WHAT IS NEEDED:
Keep every line of the data below that has the string "margin" and present those lines.

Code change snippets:
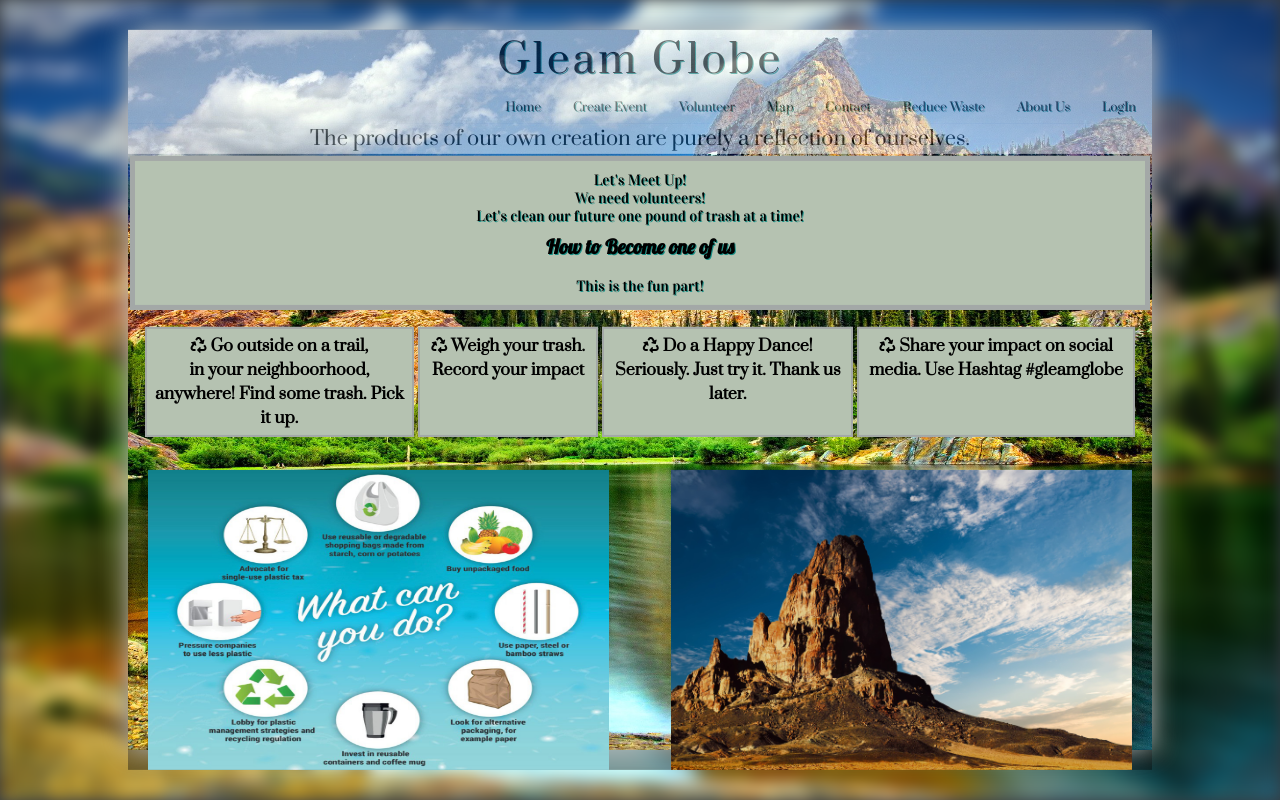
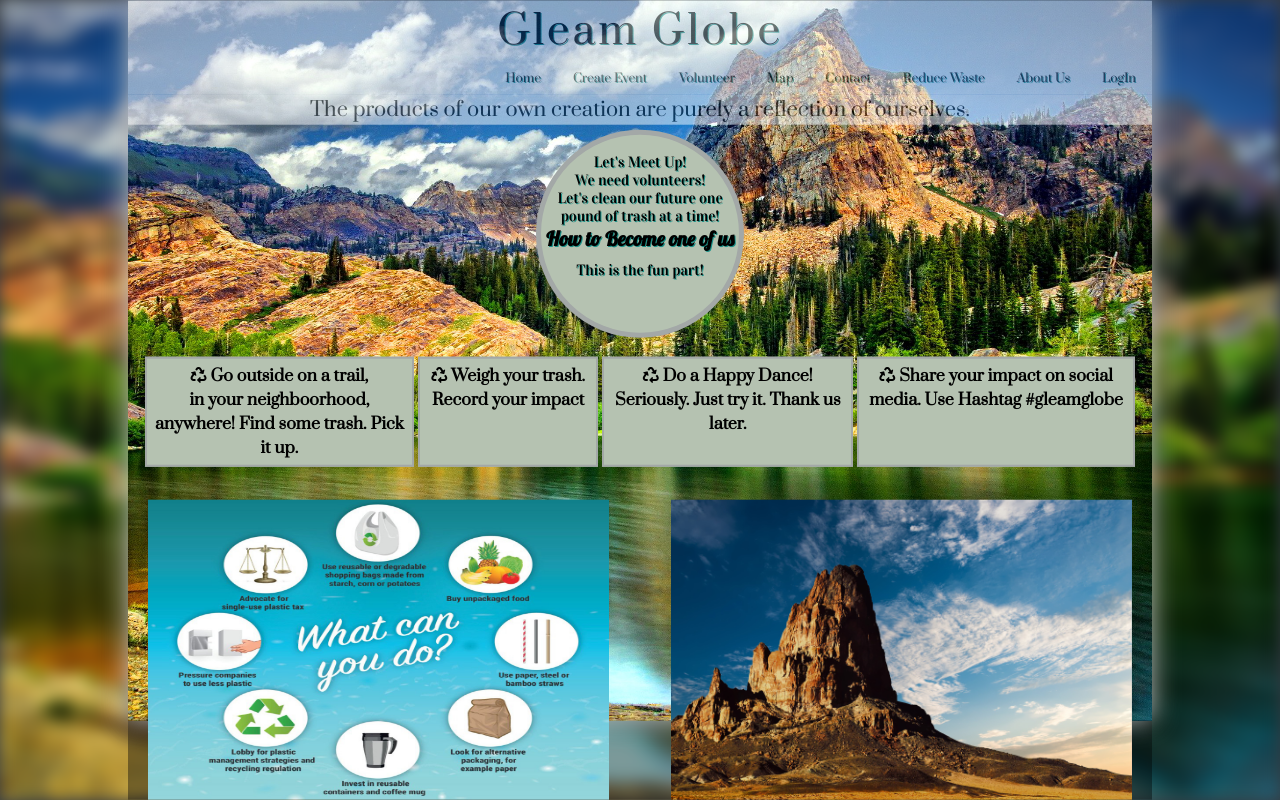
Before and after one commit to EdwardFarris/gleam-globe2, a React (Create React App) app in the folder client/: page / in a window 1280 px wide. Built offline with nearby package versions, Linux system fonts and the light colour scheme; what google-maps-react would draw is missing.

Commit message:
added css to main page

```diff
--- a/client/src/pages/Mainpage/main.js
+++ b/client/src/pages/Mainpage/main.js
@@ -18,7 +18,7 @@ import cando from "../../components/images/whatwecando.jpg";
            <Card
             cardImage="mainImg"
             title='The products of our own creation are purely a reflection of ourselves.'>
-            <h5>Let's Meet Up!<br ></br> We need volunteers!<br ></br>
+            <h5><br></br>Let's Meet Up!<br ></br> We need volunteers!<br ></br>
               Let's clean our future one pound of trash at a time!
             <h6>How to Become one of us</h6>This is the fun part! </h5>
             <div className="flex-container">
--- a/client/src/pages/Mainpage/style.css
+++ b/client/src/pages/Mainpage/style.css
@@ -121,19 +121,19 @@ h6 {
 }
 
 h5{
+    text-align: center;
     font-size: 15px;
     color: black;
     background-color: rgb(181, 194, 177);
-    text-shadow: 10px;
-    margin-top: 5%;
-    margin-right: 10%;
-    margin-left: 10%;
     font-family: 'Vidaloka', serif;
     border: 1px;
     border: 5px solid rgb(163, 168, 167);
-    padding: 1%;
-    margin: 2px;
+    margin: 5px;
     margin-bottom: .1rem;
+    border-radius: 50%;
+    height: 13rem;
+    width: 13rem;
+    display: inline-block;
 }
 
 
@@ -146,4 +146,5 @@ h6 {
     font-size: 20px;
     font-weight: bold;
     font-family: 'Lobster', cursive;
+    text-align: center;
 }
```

YOUR SOLUTION:
-    margin-top: 5%;
-    margin-right: 10%;
-    margin-left: 10%;
-    margin: 2px;
+    margin: 5px;
     margin-bottom: .1rem;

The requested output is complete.